When you start out watching trains as a kid, most of what occupies your attention is the locomotive—big and noisy and powerful. After that, the rest is just legions of freight cars and (when I was young) a caboose bringing up the rear end. I’ll admit that I gave little thought as to what the trains hauled or where they were from or where they were headed—all I wanted to see were locomotives, especially those of the minority builders. Time and age changed that; I began to step back away from the tracks and look at all that was happening around the railroad.
Being from Pittsburgh, it was inevitable that I would pick up on the main source of traffic in my town—steel mills. In the 70’s they still lined the rivers and filled the factory valleys with smoke and noise. They kept many local shortlines and a few mainlines alive. My friends and I would stand on bridges and watch, amazed, as those great factories produced the material that tied our country together.
Sadly, the recession which began in the 80’s compressed the inevitable decline of heavy industry from 20 to 25 years into less than a decade. Pittsburgh is now so clean; you’d hardly know that it was once the Smokey City. When the mills left, so did the traffic. Oh, a few mills still soldier on, but they are few and far between. One of the last old time steel towns left in western Pennsylvania is in Johnstown, which still boasts two remnants of the mighty Bethlehem Steel—Gautier Steel and Johnstown Wire Technology. Both plants survive because they have niche markets (which they serve well) and a dedicated workforce.

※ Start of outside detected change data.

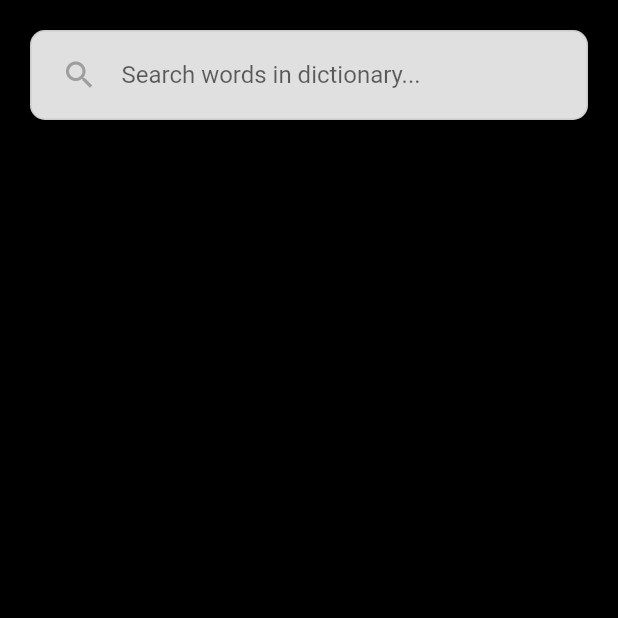
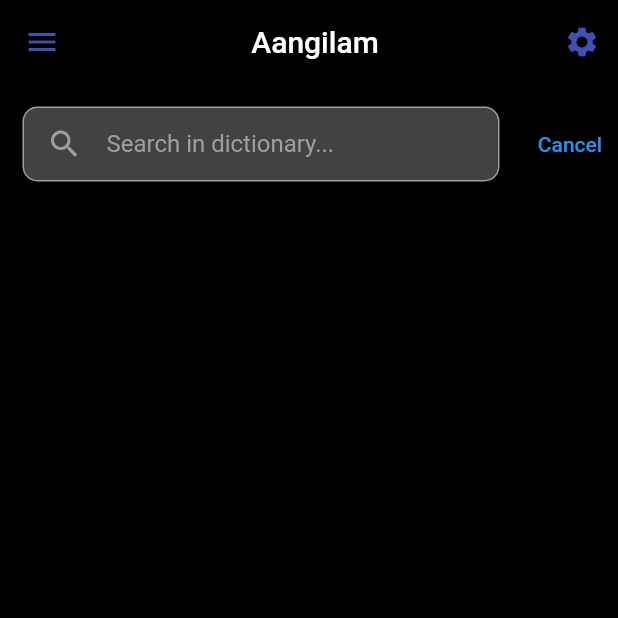
Before and after one commit to coder-selvarajan/Aangilam_Flutter, a Flutter app: the DictionaryView screen opened directly, on a phone screen of 412 x 824 dp, the top half of it. Run offline on Flutter 3.47's test engine with Material 2 defaults, Android fonts, the phone set to English and light mode, and no system bars.

Commit message:
Adding navigations and dictionary page styling

```diff
--- a/lib/screens/dictionary/dictionary-view.dart
+++ b/lib/screens/dictionary/dictionary-view.dart
@@ -1,4 +1,6 @@
 import 'package:flutter/material.dart';
+
+import '../home/app_bar.dart';
 
 class DictionaryView extends StatefulWidget {
   const DictionaryView({Key? key}) : super(key: key);
@@ -10,18 +12,27 @@ class DictionaryView extends StatefulWidget {
 class _DictionaryViewState extends State<DictionaryView> {
   @override
   Widget build(BuildContext context) {
-    return ListView(
+    return Scaffold(
+      // backgroundColor: Colors.grey[100],
+      appBar: homeAppBar(),
+      body: SafeArea(
+        child: ListView(
           scrollDirection: Axis.vertical,
           children: <Widget>[
-        Container(
+            Row(
+              children: [
+                Expanded(
+                  child: Container(
                     decoration: BoxDecoration(
-            color: Colors.grey[300],
+                      color: Colors.grey[800],
                       borderRadius: BorderRadius.circular(10),
-            border: Border.all(color: Colors.grey.withOpacity(0.3)),
+                      border: Border.all(color: Colors.grey),
                     ),
-          margin: const EdgeInsets.all(20),
-          padding: const EdgeInsets.symmetric(horizontal: 20, vertical: 5),
+                    margin: const EdgeInsets.all(15),
+                    padding:
+                        const EdgeInsets.symmetric(horizontal: 15, vertical: 0),
                     child: const TextField(
+                      style: TextStyle(color: Colors.white),
                       enableInteractiveSelection: false,
                       decoration: InputDecoration(
                         border: InputBorder.none,
@@ -29,14 +40,23 @@ class _DictionaryViewState extends State<DictionaryView> {
                           Icons.search,
                           color: Colors.grey,
                         ),
-                hintText: 'Search words in dictionary...'),
+                        hintText: 'Search in dictionary...',
+                        hintStyle: TextStyle(color: Colors.grey),
                       ),
-          // Text(
-          //   'Search...',
-          //   style: TextStyle(height: 2.5),
-          // )
+                    ),
+                  ),
+                ),
+                TextButton(
+                  onPressed: () {
+                    Navigator.pop(context);
+                  },
+                  child: const Text("Cancel"),
                 ),
               ],
+            ),
+          ],
+        ),
+      ),
     );
   }
 }
--- a/lib/screens/home/home-view.dart
+++ b/lib/screens/home/home-view.dart
@@ -1,4 +1,5 @@
 import 'package:aangilam/constants.dart';
+import 'package:aangilam/screens/dictionary/dictionary-view.dart';
 import 'package:aangilam/screens/home/resource_strip.dart';
 import 'package:flutter/material.dart';
 import 'app_bar.dart';
@@ -26,7 +27,10 @@ class HomeView extends StatelessWidget {
               padding: const EdgeInsets.symmetric(horizontal: 20, vertical: 5),
               child: InkWell(
                 onTap: () {
-                  print('tapped search bar');
+                  Navigator.pushNamed(
+                    context,
+                    '/dictionary',
+                  );
                 },
                 child: Container(
                   height: 40.0,
--- a/pubspec.yaml
+++ b/pubspec.yaml
@@ -34,6 +34,7 @@ dependencies:
   # Use with the CupertinoIcons class for iOS style icons.
   cupertino_icons: ^1.0.2
   flutter_svg: ^1.1.0
+  http: ^0.13.4
 
 dev_dependencies:
   flutter_test:
```
Also changed, not shown: lib/main.dart (+7 -1 lines), lib/services/dictionaryapi.dart (added, +20 -0 lines), pubspec.lock. Lines whose indentation alone changed are shown as unchanged.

Since my company does business with both plants, I get to go into the facilities and watch how they interact with the railroads that serve them. Wandering through the big mill buildings is always a treat—each time I go, I see something new that catches my eye. This year has been special: the bright morning fall light just setting off the coil gondolas in front of the churches while illuminating the almost empty yard; the churches themselves standing in the sun with the Conemaugh & Black Lick tracks in front; and finally the buildings of the Gautier 14 Inch mill with empty billet cars in the foreground.
Inside the red brick buildings of Gautier Steel lie four rolling mills. Each mill makes a different product and each has its own fascinating idiosyncrasies. The 14 Inch mill is served by rail and breaks down billets to feed both the 9 Inch and 12 Inch mills. The 12 Inch has its own little narrow guage rail line to move billets to the furnace. The 9 inch still rolls joint bars for mine trackage. The newest mill, the plate mill, came up here on the railroad from Alabama and rolls specialty plate.
It’s all old, but it’s all familiar and comforting to me in this modern era.”
Johnstown may be a shadow of what it once was, but the old Pennsy main still threads through town, slinging 40 to 60 trains a day through here, the mills still provide a few good jobs for the local men and women and the heart of the town still beats. There are good folks here and a bunch of good places to eat, each with a cast of characters. Again, it may look like the town is a bit backward, living in the past, but is that so bad? At least industry still lives in the Conemaugh Valley, unlike so many others.
I’m glad that long ago, I decided to look past the trains and see those mills rising up in the background and I’m glad that I followed the tracks to Johnstown.
Kevin Tomasic – Photographs and text Copyright 2017